Minerva stared at Violet, and though her mouth moved, no words came out.

“So what contingency did the brilliant biological engineers overlook?” Cranston asked.

“Ourselves. As the population of the pigs continued to grow like crazy, the food supplies couldn’t keep up. The leadership council imposed strict rationing, and a lot of people resented having to share the limited supply with pigs.”

“You had us doing your work!” Minerva blurted.

“I came back up to the Erikson to see if I could somehow remove the synthesizer system and adapt it to work on the planet’s surface. They took the Percheron back down with as much food as we could produce, and were supposed to make a return trip a week or so later.”

“’Supposed to’? I assume they didn’t?” Cranston said.

“They transmitted an incident report that week. It seems one group of men decided it was crazy to go hungry when there were hundreds of suckling pigs a short walk away. When it was discovered, the pigs were crying for justice, but the Leadership Council apparently didn’t take it serious enough. The last transmission from the Percheron said the pigs were in all-out revolt.”

“The stories were true,” Minerva said. “Humans did take pigs and eat them.”

“I waited for further word from the surface, and when it hadn’t come a year later, I went into the SusAn chamber because I couldn’t bear the loneliness any longer. I thought, maybe, the Percheron was damaged and they’d get it repaired eventually and come get me.”

Cranston looked at Minerva. “What did you find in that old settlement where you found the Datab?”

“A few old buildings with broken doors, and a lot of things we couldn’t identify.”

“How did the doors appear to have been broken?”

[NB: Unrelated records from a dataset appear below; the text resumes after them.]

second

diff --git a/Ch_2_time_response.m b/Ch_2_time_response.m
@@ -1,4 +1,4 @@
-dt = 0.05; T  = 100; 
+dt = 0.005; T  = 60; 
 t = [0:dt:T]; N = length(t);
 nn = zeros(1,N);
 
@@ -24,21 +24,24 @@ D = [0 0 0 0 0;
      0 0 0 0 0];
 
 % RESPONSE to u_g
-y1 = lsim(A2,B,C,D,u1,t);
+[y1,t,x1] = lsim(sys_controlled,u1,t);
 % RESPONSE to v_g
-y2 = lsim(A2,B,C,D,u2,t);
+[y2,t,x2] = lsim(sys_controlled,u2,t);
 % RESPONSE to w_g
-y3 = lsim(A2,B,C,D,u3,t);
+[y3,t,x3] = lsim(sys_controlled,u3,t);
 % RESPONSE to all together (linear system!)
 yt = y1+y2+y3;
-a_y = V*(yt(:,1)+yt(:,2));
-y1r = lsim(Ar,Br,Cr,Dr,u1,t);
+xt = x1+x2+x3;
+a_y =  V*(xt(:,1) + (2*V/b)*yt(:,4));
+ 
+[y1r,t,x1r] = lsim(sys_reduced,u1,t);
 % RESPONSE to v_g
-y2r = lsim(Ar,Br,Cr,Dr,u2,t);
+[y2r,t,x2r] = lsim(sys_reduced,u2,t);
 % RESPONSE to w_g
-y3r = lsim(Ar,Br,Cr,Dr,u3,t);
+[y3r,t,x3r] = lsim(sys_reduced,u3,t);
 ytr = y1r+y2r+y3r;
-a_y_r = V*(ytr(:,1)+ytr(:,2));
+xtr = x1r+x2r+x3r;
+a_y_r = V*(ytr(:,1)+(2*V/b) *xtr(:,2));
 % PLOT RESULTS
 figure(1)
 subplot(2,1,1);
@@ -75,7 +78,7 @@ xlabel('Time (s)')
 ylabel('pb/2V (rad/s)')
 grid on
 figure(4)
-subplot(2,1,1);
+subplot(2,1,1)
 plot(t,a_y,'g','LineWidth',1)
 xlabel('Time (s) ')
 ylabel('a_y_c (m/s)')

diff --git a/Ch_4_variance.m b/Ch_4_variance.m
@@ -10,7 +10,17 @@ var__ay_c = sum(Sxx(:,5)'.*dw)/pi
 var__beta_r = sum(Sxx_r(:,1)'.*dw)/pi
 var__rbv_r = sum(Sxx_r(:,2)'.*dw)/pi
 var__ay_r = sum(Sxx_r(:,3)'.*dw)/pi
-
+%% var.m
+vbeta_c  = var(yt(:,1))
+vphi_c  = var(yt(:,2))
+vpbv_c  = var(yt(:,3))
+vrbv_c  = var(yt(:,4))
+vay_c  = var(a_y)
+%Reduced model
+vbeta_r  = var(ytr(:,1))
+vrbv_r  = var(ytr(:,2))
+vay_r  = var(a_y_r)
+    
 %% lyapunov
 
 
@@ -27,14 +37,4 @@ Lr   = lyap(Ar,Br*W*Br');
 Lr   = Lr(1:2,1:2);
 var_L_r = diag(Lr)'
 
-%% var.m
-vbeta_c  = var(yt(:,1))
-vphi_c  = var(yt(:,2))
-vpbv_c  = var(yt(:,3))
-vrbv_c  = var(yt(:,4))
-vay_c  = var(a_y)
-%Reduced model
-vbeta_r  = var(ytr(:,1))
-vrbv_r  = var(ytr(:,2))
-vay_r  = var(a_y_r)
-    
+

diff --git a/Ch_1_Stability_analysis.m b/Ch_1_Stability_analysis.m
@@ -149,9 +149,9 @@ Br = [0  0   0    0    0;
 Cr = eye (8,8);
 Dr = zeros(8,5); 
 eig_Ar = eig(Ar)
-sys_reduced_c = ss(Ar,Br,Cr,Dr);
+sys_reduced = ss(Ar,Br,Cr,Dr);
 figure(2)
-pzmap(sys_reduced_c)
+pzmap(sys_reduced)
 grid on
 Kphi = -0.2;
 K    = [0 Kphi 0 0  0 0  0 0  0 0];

“Like they were hit from outside with something big and heavy,” she said.

“Your creations revolted, all right,” he said to Violet.

“They weren’t my creations,” she objected. “I was opposed to the idea.”

“Do you think that helped any of the people on the surface? When the slaves rose up, they were too angry to care which humans wanted them there, which ones thought they were just ham on the hoof, and which ones planned on taking away the sentience they had given them. Humans are the bogey-man down there, and apparently for good reason.” He rubbed his forehead. “There’s your truth that you were looking for, Minerva. What do you want to do with it?”

“I want to go home,” she said. “I want his Boarness to see what our history really is, and to let us learn from the truth instead of from silly myths that just perpetuate the ignorance. I want to learn all I can from you, and how we can use knowledge to make our lives better.”

“Will he accept the truth from you now?”

“He’ll have to, if you show him what you’ve shown me.”

“What if we want to go home, Minerva? Your kind has made this into your world now – a place for hogs and not humans. Voidrunner can return us to the Kino, and from there back to Procyon and the rest of the Archipelago. There are over a hundred worlds full of humans now, and any one of those could be home to us.”

Violet shook her head. “It’s been too long. Any semblance of home that I might have had ceased to exist a long time ago. I was better off in SusAn.”

“You could stay here,” Minerva said. “You know things that have long been lost to us. Your people created us – shouldn’t you also help us?” She turned pleading eyes on Cranston. “Don’t give me a glimpse of all of this, and then make me go back to being Mocking Sow again.”

He met her eyes and swallowed. “Voidrunner, prepare two relay drones. First destination is SRV Eusebio Kino, and second destination is Colonial Council Headquarter, Earthrise City. Copy all data collected here on both, and advise that I will be remaining to prepare this world for introduction to the Archipelago. Confirm.”

“Confirmed,” Voidrunner replied.

He smiled at Violet. “I couldn’t let you stay here alone, could I? Somehow, I think you’d like a chance to fix what the Erikson mission started, wouldn’t you?”

She thought a moment, and then slowly nodded.

Voidrunner, commence pre-descent diagnostics and calculate a return trajectory to the last landing spot. Let’s go help a certain boar redefine his idea of Hog Heaven.”

The End (or not)